## What the task requires
Please read the records below and return each line holding the string "zeros".

[Stored dataset items]

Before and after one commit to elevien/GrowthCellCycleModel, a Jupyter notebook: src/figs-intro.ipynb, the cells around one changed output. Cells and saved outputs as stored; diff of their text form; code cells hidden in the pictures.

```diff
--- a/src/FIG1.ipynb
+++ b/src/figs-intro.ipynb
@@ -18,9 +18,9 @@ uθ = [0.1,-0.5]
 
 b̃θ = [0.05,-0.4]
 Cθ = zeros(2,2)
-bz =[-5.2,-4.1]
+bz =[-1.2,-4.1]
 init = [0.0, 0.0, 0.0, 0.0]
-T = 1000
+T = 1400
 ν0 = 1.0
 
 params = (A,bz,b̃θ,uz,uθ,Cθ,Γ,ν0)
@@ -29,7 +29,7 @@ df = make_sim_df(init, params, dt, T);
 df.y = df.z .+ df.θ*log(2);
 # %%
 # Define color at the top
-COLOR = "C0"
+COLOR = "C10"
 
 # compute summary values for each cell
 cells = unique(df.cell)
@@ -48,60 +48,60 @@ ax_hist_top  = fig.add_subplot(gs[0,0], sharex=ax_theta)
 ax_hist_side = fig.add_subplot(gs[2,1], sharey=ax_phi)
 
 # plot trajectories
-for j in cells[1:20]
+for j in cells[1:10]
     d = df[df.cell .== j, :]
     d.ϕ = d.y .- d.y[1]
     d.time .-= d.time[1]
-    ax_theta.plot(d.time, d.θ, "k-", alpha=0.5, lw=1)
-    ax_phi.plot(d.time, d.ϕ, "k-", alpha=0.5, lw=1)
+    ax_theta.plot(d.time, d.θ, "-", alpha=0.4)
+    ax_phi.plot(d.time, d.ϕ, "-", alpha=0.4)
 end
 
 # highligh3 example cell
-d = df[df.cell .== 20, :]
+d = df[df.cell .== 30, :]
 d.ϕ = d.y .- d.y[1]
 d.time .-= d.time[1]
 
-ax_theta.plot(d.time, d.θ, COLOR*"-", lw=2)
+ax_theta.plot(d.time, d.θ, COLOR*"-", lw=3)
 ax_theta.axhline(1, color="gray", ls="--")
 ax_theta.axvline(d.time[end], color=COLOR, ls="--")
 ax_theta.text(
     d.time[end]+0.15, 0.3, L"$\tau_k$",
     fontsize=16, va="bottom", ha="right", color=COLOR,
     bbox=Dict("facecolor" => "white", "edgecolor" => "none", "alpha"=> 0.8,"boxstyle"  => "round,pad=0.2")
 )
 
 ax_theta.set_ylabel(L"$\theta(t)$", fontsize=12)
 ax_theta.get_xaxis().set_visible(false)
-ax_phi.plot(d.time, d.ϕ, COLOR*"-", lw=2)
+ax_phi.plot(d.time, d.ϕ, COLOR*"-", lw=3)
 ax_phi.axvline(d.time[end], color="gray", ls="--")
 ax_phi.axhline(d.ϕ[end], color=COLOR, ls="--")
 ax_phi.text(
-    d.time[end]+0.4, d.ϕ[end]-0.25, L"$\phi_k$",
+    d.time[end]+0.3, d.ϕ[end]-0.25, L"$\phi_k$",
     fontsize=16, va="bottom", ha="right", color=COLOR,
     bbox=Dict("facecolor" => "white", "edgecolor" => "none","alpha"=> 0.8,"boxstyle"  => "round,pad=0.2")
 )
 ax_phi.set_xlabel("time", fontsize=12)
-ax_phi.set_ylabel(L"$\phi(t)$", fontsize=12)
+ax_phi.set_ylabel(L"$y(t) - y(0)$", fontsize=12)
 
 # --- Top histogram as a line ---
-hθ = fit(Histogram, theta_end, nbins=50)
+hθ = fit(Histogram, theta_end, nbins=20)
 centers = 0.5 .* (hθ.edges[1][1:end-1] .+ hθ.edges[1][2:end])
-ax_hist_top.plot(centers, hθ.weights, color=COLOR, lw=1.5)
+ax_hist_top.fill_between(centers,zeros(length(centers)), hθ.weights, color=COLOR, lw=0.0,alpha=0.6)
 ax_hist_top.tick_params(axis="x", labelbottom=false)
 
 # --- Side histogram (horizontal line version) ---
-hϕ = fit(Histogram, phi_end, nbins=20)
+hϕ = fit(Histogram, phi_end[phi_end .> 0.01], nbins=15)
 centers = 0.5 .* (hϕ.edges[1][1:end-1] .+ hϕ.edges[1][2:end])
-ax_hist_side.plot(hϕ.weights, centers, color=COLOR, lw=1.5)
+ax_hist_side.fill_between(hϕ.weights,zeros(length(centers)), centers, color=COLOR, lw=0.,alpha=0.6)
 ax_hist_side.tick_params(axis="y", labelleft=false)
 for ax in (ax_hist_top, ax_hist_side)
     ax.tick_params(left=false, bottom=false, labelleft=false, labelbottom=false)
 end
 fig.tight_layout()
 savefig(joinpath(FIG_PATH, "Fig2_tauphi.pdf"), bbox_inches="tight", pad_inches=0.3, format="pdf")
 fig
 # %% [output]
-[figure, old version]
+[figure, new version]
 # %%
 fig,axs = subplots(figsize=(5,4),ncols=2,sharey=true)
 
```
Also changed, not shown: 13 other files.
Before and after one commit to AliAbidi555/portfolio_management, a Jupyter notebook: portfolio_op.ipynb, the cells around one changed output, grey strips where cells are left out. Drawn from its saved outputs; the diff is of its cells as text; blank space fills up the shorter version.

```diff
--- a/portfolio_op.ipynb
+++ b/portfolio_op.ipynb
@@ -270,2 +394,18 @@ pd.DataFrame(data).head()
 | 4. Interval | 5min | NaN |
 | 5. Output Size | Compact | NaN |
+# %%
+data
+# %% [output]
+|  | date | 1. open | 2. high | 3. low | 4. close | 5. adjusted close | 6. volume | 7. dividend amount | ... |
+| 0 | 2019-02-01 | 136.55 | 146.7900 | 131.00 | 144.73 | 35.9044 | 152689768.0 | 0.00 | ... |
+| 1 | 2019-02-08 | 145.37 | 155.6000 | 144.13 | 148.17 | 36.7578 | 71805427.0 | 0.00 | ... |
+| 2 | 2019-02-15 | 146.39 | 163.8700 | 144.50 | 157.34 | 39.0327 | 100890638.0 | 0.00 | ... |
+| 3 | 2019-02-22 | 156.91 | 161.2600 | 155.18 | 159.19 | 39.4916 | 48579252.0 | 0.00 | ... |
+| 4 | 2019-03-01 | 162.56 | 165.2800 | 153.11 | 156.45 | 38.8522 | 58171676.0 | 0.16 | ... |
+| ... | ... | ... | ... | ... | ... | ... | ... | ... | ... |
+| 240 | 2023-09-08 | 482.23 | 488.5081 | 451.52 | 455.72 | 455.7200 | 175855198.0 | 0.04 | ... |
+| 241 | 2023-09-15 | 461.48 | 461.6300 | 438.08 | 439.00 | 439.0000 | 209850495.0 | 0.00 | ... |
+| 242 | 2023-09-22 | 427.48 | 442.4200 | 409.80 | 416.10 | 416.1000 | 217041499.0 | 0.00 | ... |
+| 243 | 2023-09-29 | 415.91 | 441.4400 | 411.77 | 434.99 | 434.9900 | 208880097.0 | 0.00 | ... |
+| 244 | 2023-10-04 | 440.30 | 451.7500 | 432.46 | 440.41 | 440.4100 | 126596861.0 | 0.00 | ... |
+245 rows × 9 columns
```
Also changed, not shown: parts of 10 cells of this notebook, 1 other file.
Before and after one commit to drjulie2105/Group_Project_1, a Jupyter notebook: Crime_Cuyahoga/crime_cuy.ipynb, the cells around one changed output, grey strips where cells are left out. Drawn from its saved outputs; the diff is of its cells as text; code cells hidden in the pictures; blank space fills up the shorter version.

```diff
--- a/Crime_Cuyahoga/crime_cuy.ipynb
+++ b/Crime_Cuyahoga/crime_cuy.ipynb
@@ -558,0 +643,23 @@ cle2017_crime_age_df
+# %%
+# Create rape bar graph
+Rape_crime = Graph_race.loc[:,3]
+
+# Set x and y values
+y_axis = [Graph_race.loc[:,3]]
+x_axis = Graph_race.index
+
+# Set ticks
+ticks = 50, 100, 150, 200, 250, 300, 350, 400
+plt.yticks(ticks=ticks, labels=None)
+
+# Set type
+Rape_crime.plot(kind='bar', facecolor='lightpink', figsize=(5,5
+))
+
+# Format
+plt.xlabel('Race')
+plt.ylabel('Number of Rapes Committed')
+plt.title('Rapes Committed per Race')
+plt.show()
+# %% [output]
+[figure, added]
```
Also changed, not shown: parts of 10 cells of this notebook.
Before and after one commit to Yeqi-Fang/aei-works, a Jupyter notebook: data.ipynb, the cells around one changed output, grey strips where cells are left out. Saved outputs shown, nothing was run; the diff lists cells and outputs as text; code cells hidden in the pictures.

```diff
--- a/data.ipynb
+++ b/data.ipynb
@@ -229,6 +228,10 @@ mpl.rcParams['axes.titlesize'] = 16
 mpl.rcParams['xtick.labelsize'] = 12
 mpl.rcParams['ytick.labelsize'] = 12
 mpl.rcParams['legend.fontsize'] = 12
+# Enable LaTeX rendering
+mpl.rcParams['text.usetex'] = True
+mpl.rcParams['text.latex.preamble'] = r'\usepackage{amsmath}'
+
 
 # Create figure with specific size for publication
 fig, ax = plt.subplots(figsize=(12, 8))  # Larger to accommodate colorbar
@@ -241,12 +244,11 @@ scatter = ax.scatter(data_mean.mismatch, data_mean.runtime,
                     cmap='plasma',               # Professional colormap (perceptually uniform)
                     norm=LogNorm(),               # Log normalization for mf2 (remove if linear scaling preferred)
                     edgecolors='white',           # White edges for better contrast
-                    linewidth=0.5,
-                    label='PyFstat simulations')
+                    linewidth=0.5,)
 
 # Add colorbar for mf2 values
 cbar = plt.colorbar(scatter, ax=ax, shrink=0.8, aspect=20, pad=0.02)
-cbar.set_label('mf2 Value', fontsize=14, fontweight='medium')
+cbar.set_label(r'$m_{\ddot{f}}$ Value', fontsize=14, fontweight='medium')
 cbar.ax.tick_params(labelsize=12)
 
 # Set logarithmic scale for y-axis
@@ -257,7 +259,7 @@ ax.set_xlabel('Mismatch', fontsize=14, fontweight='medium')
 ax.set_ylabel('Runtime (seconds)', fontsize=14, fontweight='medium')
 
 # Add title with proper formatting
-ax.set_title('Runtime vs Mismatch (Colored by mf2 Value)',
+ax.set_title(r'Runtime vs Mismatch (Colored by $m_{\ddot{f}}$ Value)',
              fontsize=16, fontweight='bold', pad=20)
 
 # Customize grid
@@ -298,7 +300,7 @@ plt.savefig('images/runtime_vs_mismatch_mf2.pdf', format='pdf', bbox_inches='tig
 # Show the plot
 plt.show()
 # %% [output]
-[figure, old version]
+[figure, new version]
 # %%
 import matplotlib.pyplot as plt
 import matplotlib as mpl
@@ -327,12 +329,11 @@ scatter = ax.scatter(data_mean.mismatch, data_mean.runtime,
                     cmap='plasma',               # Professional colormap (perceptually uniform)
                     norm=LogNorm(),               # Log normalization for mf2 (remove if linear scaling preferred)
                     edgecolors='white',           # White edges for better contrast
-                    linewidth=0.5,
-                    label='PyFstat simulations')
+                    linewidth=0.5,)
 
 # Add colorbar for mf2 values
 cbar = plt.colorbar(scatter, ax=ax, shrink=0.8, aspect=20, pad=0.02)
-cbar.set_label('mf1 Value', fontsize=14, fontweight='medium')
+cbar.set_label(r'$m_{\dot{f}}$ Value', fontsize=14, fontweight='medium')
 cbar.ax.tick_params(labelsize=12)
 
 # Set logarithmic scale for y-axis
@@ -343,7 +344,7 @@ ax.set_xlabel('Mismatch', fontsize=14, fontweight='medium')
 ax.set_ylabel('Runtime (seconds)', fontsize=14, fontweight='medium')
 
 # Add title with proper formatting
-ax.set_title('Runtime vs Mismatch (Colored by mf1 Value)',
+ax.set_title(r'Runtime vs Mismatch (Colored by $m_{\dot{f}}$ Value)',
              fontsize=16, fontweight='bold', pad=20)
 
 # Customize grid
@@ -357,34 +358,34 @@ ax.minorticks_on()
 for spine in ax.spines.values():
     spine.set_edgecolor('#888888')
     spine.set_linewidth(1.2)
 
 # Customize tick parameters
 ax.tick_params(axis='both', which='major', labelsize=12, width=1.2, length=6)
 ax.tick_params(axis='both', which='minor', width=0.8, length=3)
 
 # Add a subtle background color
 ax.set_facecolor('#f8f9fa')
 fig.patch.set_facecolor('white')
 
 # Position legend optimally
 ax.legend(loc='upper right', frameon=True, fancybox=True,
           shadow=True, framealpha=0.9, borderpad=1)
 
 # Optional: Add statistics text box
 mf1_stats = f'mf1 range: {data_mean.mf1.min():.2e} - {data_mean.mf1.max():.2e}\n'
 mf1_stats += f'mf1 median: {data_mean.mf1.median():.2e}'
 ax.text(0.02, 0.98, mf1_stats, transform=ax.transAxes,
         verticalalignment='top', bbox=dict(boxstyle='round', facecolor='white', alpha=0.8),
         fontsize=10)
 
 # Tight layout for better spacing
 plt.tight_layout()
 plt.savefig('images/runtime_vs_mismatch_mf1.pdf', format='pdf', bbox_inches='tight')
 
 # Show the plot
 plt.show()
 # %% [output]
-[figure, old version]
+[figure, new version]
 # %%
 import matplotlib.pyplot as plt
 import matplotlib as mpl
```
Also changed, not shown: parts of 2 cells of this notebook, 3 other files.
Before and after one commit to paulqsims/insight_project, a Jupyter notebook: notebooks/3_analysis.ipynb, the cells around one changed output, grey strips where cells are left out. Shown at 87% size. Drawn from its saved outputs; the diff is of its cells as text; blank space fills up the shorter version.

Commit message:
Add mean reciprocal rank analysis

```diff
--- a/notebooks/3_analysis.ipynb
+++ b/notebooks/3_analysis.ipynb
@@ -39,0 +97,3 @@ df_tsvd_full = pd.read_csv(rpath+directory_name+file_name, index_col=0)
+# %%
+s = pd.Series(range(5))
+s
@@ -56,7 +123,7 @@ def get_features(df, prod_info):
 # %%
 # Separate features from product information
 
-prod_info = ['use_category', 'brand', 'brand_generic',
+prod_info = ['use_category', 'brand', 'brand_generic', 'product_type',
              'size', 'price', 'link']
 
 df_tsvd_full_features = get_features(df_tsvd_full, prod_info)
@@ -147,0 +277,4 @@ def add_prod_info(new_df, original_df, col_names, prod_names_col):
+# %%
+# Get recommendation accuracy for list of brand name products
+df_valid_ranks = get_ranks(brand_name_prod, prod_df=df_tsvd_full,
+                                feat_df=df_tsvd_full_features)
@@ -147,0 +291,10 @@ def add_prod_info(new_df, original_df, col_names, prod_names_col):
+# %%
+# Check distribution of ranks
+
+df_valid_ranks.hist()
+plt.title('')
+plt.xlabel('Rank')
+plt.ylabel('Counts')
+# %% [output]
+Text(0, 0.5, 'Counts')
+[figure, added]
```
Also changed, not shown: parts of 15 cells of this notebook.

## Response to this task
 Cθ = zeros(2,2)
+ax_hist_top.fill_between(centers,zeros(length(centers)), hθ.weights, color=COLOR, lw=0.0,alpha=0.6)
+ax_hist_side.fill_between(hϕ.weights,zeros(length(centers)), centers, color=COLOR, lw=0.,alpha=0.6)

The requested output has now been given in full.